(Change detection data)

- Opening Delimiter -

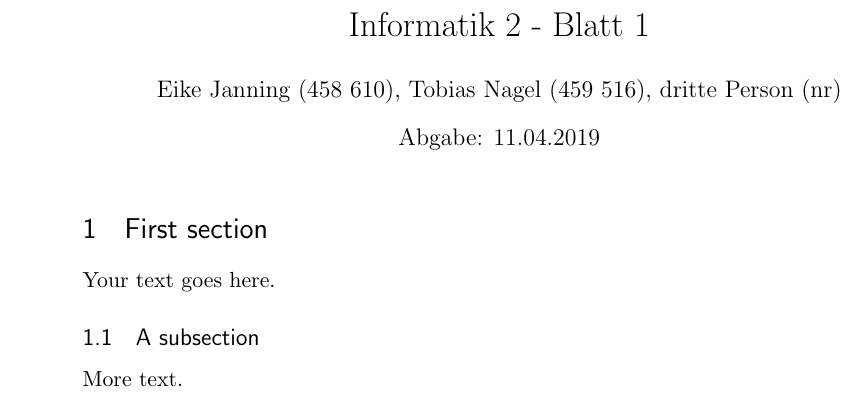
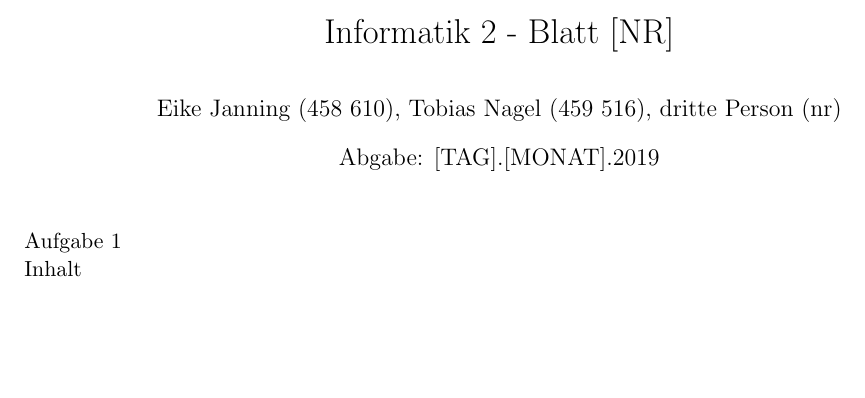
Before and after one commit to EikJan/Informatik2, a LaTeX document (AufgabenPDF.tex): part of the page, cut so that both start at the same text, the shorter picture padded with empty space. Compiled offline with pdfLaTeX.

Commit message:
Updated .tex

```diff
--- a/AufgabenPDF.tex
+++ b/AufgabenPDF.tex
@@ -53,20 +42,16 @@
 
 %%% The "real" document content comes below...
 
-\title{Informatik 2 - Blatt 1}
+\title{Informatik 2 - Blatt [NR]}
 \author{Eike Janning (458 610), Tobias Nagel (459 516), dritte Person (nr)}
-\date{Abgabe: 11.04.2019} % Activate to display a given date or no date (if empty),
+\date{Abgabe: [TAG].[MONAT].2019} % Activate to display a given date or no date (if empty),
          % otherwise the current date is printed
 
 \begin{document}
 \maketitle
 
-\section{First section}
+Aufgabe 1
 
-Your text goes here.
-
-\subsection{A subsection}
-
-More text.
+Inhalt
 
 \end{document}
```
Also changed, not shown: AufgabenPDF.pdf (added), AufgabenPDF.tex (13 more changed lines), 3 other files.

- Closing Delimiter -

Only a number is expected in response: how many lines of the records above include the word "display".

2